Recorded data
______
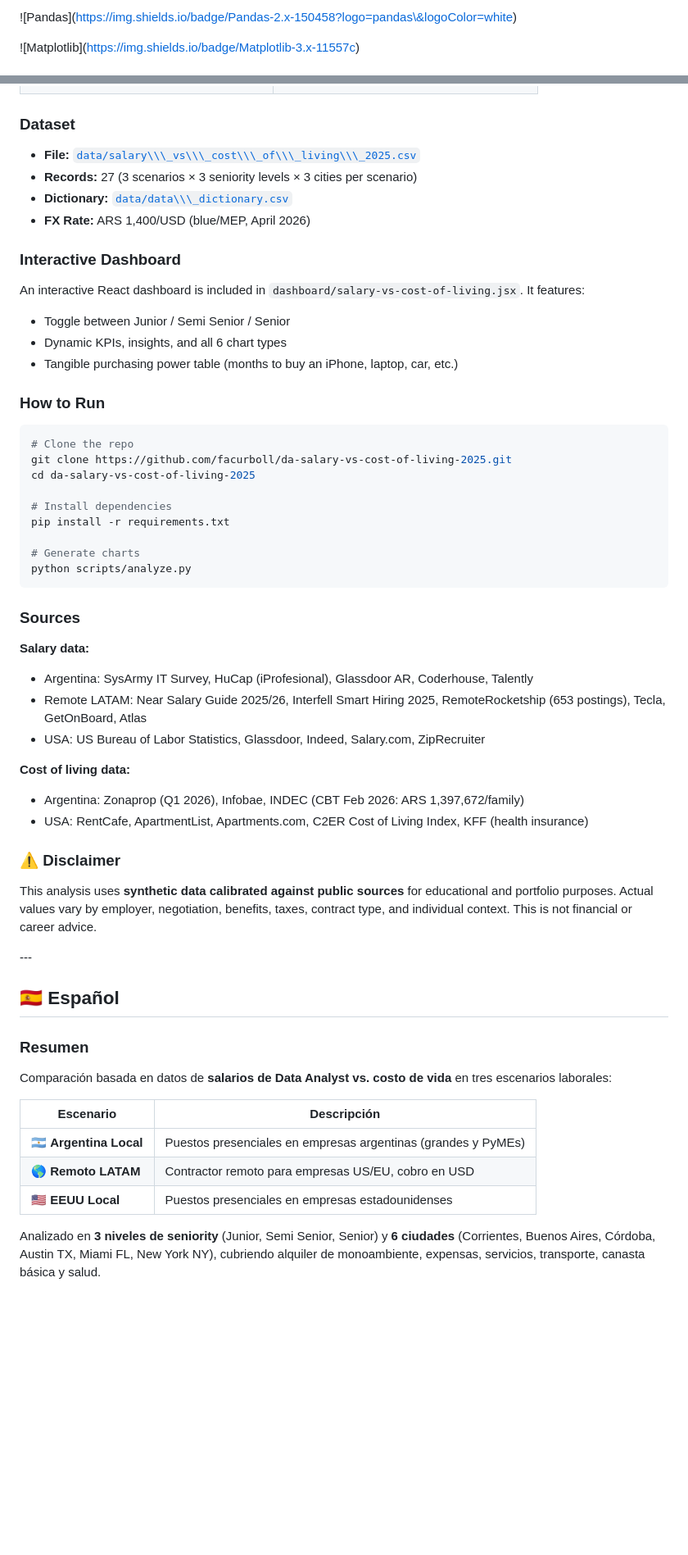
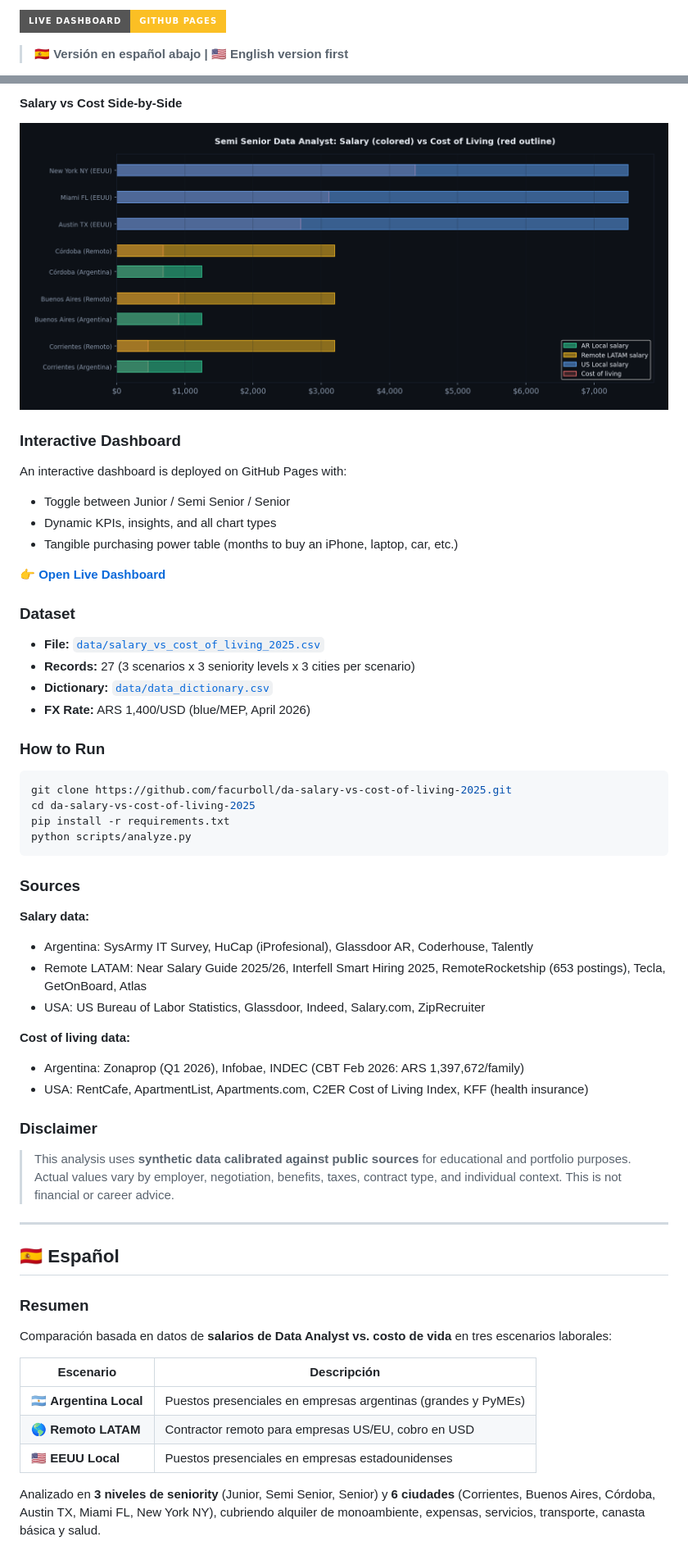
Before and after one commit to facurboll/da-salary-vs-cost-of-living-2025, a Markdown page: README.md, 2 parts joined by grey strips. Shown at 82% size. GitHub-like rendering; badges without logos; blank space fills up the shorter version.

Commit message:
Correct README formatting and badge links
Fix formatting issues in README and update badge links.

````diff
--- a/README.md
+++ b/README.md
@@ -4,5 +4,5 @@
 
-!\[Pandas](https://img.shields.io/badge/Pandas-2.x-150458?logo=pandas\&logoColor=white)
+[![Live Dashboard](https://img.shields.io/badge/Live%20Dashboard-GitHub%20Pages-fbbf24?style=for-the-badge)](https://facurboll.github.io/da-salary-vs-cost-of-living-2025/)
 
-!\[Matplotlib](https://img.shields.io/badge/Matplotlib-3.x-11557c)
+> **🇪🇸 Versión en español abajo | 🇺🇸 English version first**
 
@@ -57,51 +52,47 @@ Analyzed across **3 seniority levels** (Junior, Semi Senior, Senior) and **6 cit
+#### Salary vs Cost Side-by-Side
+![LinkedIn Hero](charts/06_linkedin_hero.png)
+
+### Interactive Dashboard
+
+An interactive dashboard is deployed on GitHub Pages with:
+- Toggle between Junior / Semi Senior / Senior
+- Dynamic KPIs, insights, and all chart types
+- Tangible purchasing power table (months to buy an iPhone, laptop, car, etc.)
+
+👉 **[Open Live Dashboard](https://facurboll.github.io/da-salary-vs-cost-of-living-2025/)**
 
 ### Dataset
 
-* **File:** [`data/salary\\\_vs\\\_cost\\\_of\\\_living\\\_2025.csv`](data/salary_vs_cost_of_living_2025.csv)
-* **Records:** 27 (3 scenarios × 3 seniority levels × 3 cities per scenario)
-* **Dictionary:** [`data/data\\\_dictionary.csv`](data/data_dictionary.csv)
-* **FX Rate:** ARS 1,400/USD (blue/MEP, April 2026)
-
-### Interactive Dashboard
-
-An interactive React dashboard is included in `dashboard/salary-vs-cost-of-living.jsx`. It features:
-
-* Toggle between Junior / Semi Senior / Senior
-* Dynamic KPIs, insights, and all 6 chart types
-* Tangible purchasing power table (months to buy an iPhone, laptop, car, etc.)
+- **File:** [`data/salary_vs_cost_of_living_2025.csv`](data/salary_vs_cost_of_living_2025.csv)
+- **Records:** 27 (3 scenarios x 3 seniority levels x 3 cities per scenario)
+- **Dictionary:** [`data/data_dictionary.csv`](data/data_dictionary.csv)
+- **FX Rate:** ARS 1,400/USD (blue/MEP, April 2026)
 
 ### How to Run
 
 ```bash
-# Clone the repo
 git clone https://github.com/facurboll/da-salary-vs-cost-of-living-2025.git
 cd da-salary-vs-cost-of-living-2025
-
-# Install dependencies
 pip install -r requirements.txt
-
-# Generate charts
 python scripts/analyze.py
 ```
 
 ### Sources
 
 **Salary data:**
-
-* Argentina: SysArmy IT Survey, HuCap (iProfesional), Glassdoor AR, Coderhouse, Talently
-* Remote LATAM: Near Salary Guide 2025/26, Interfell Smart Hiring 2025, RemoteRocketship (653 postings), Tecla, GetOnBoard, Atlas
-* USA: US Bureau of Labor Statistics, Glassdoor, Indeed, Salary.com, ZipRecruiter
+- Argentina: SysArmy IT Survey, HuCap (iProfesional), Glassdoor AR, Coderhouse, Talently
+- Remote LATAM: Near Salary Guide 2025/26, Interfell Smart Hiring 2025, RemoteRocketship (653 postings), Tecla, GetOnBoard, Atlas
+- USA: US Bureau of Labor Statistics, Glassdoor, Indeed, Salary.com, ZipRecruiter
 
 **Cost of living data:**
+- Argentina: Zonaprop (Q1 2026), Infobae, INDEC (CBT Feb 2026: ARS 1,397,672/family)
+- USA: RentCafe, ApartmentList, Apartments.com, C2ER Cost of Living Index, KFF (health insurance)
 
-* Argentina: Zonaprop (Q1 2026), Infobae, INDEC (CBT Feb 2026: ARS 1,397,672/family)
-* USA: RentCafe, ApartmentList, Apartments.com, C2ER Cost of Living Index, KFF (health insurance)
+### Disclaimer
 
-### ⚠️ Disclaimer
+> This analysis uses **synthetic data calibrated against public sources** for educational and portfolio purposes. Actual values vary by employer, negotiation, benefits, taxes, contract type, and individual context. This is not financial or career advice.
 
-This analysis uses **synthetic data calibrated against public sources** for educational and portfolio purposes. Actual values vary by employer, negotiation, benefits, taxes, contract type, and individual context. This is not financial or career advice.
-
-\---
+---
 
 ## 🇪🇸 Español
 
@@ -109,11 +100,11 @@ This analysis uses **synthetic data calibrated against public sources** for educ
 
 Comparación basada en datos de **salarios de Data Analyst vs. costo de vida** en tres escenarios laborales:
 
-|Escenario|Descripción|
-|-|-|
-|🇦🇷 **Argentina Local**|Puestos presenciales en empresas argentinas (grandes y PyMEs)|
-|🌎 **Remoto LATAM**|Contractor remoto para empresas US/EU, cobro en USD|
-|🇺🇸 **EEUU Local**|Puestos presenciales en empresas estadounidenses|
+| Escenario | Descripción |
+|---|---|
+| 🇦🇷 **Argentina Local** | Puestos presenciales en empresas argentinas (grandes y PyMEs) |
+| 🌎 **Remoto LATAM** | Contractor remoto para empresas US/EU, cobro en USD |
+| 🇺🇸 **EEUU Local** | Puestos presenciales en empresas estadounidenses |
 
 Analizado en **3 niveles de seniority** (Junior, Semi Senior, Senior) y **6 ciudades** (Corrientes, Buenos Aires, Córdoba, Austin TX, Miami FL, New York NY), cubriendo alquiler de monoambiente, expensas, servicios, transporte, canasta básica y salud.
 
````
Also changed, not shown: other parts of README.md (+50 -58 lines).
______
> Task to complete
Each line above is to be copied exactly, and the pictures are to be dropped.

> Output of the exercise
Before and after one commit to facurboll/da-salary-vs-cost-of-living-2025, a Markdown page: README.md, 2 parts joined by grey strips. Shown at 82% size. GitHub-like rendering; badges without logos; blank space fills up the shorter version.

Commit message:
Correct README formatting and badge links
Fix formatting issues in README and update badge links.

````diff
--- a/README.md
+++ b/README.md
@@ -4,5 +4,5 @@
 
-!\[Pandas](https://img.shields.io/badge/Pandas-2.x-150458?logo=pandas\&logoColor=white)
+[![Live Dashboard](https://img.shields.io/badge/Live%20Dashboard-GitHub%20Pages-fbbf24?style=for-the-badge)](https://facurboll.github.io/da-salary-vs-cost-of-living-2025/)
 
-!\[Matplotlib](https://img.shields.io/badge/Matplotlib-3.x-11557c)
+> **🇪🇸 Versión en español abajo | 🇺🇸 English version first**
 
@@ -57,51 +52,47 @@ Analyzed across **3 seniority levels** (Junior, Semi Senior, Senior) and **6 cit
+#### Salary vs Cost Side-by-Side
+![LinkedIn Hero](charts/06_linkedin_hero.png)
+
+### Interactive Dashboard
+
+An interactive dashboard is deployed on GitHub Pages with:
+- Toggle between Junior / Semi Senior / Senior
+- Dynamic KPIs, insights, and all chart types
+- Tangible purchasing power table (months to buy an iPhone, laptop, car, etc.)
+
+👉 **[Open Live Dashboard](https://facurboll.github.io/da-salary-vs-cost-of-living-2025/)**
 
 ### Dataset
 
-* **File:** [`data/salary\\\_vs\\\_cost\\\_of\\\_living\\\_2025.csv`](data/salary_vs_cost_of_living_2025.csv)
-* **Records:** 27 (3 scenarios × 3 seniority levels × 3 cities per scenario)
-* **Dictionary:** [`data/data\\\_dictionary.csv`](data/data_dictionary.csv)
-* **FX Rate:** ARS 1,400/USD (blue/MEP, April 2026)
-
-### Interactive Dashboard
-
-An interactive React dashboard is included in `dashboard/salary-vs-cost-of-living.jsx`. It features:
-
-* Toggle between Junior / Semi Senior / Senior
-* Dynamic KPIs, insights, and all 6 chart types
-* Tangible purchasing power table (months to buy an iPhone, laptop, car, etc.)
+- **File:** [`data/salary_vs_cost_of_living_2025.csv`](data/salary_vs_cost_of_living_2025.csv)
+- **Records:** 27 (3 scenarios x 3 seniority levels x 3 cities per scenario)
+- **Dictionary:** [`data/data_dictionary.csv`](data/data_dictionary.csv)
+- **FX Rate:** ARS 1,400/USD (blue/MEP, April 2026)
 
 ### How to Run
 
 ```bash
-# Clone the repo
 git clone https://github.com/facurboll/da-salary-vs-cost-of-living-2025.git
 cd da-salary-vs-cost-of-living-2025
-
-# Install dependencies
 pip install -r requirements.txt
-
-# Generate charts
 python scripts/analyze.py
 ```
 
 ### Sources
 
 **Salary data:**
-
-* Argentina: SysArmy IT Survey, HuCap (iProfesional), Glassdoor AR, Coderhouse, Talently
-* Remote LATAM: Near Salary Guide 2025/26, Interfell Smart Hiring 2025, RemoteRocketship (653 postings), Tecla, GetOnBoard, Atlas
-* USA: US Bureau of Labor Statistics, Glassdoor, Indeed, Salary.com, ZipRecruiter
+- Argentina: SysArmy IT Survey, HuCap (iProfesional), Glassdoor AR, Coderhouse, Talently
+- Remote LATAM: Near Salary Guide 2025/26, Interfell Smart Hiring 2025, RemoteRocketship (653 postings), Tecla, GetOnBoard, Atlas
+- USA: US Bureau of Labor Statistics, Glassdoor, Indeed, Salary.com, ZipRecruiter
 
 **Cost of living data:**
+- Argentina: Zonaprop (Q1 2026), Infobae, INDEC (CBT Feb 2026: ARS 1,397,672/family)
+- USA: RentCafe, ApartmentList, Apartments.com, C2ER Cost of Living Index, KFF (health insurance)
 
-* Argentina: Zonaprop (Q1 2026), Infobae, INDEC (CBT Feb 2026: ARS 1,397,672/family)
-* USA: RentCafe, ApartmentList, Apartments.com, C2ER Cost of Living Index, KFF (health insurance)
+### Disclaimer
 
-### ⚠️ Disclaimer
+> This analysis uses **synthetic data calibrated against public sources** for educational and portfolio purposes. Actual values vary by employer, negotiation, benefits, taxes, contract type, and individual context. This is not financial or career advice.
 
-This analysis uses **synthetic data calibrated against public sources** for educational and portfolio purposes. Actual values vary by employer, negotiation, benefits, taxes, contract type, and individual context. This is not financial or career advice.
-
-\---
+---
 
 ## 🇪🇸 Español
 
@@ -109,11 +100,11 @@ This analysis uses **synthetic data calibrated against public sources** for educ
 
 Comparación basada en datos de **salarios de Data Analyst vs. costo de vida** en tres escenarios laborales:
 
-|Escenario|Descripción|
-|-|-|
-|🇦🇷 **Argentina Local**|Puestos presenciales en empresas argentinas (grandes y PyMEs)|
-|🌎 **Remoto LATAM**|Contractor remoto para empresas US/EU, cobro en USD|
-|🇺🇸 **EEUU Local**|Puestos presenciales en empresas estadounidenses|
+| Escenario | Descripción |
+|---|---|
+| 🇦🇷 **Argentina Local** | Puestos presenciales en empresas argentinas (grandes y PyMEs) |
+| 🌎 **Remoto LATAM** | Contractor remoto para empresas US/EU, cobro en USD |
+| 🇺🇸 **EEUU Local** | Puestos presenciales en empresas estadounidenses |
 
 Analizado en **3 niveles de seniority** (Junior, Semi Senior, Senior) y **6 ciudades** (Corrientes, Buenos Aires, Córdoba, Austin TX, Miami FL, New York NY), cubriendo alquiler de monoambiente, expensas, servicios, transporte, canasta básica y salud.
 
````
Also changed, not shown: other parts of README.md (+50 -58 lines).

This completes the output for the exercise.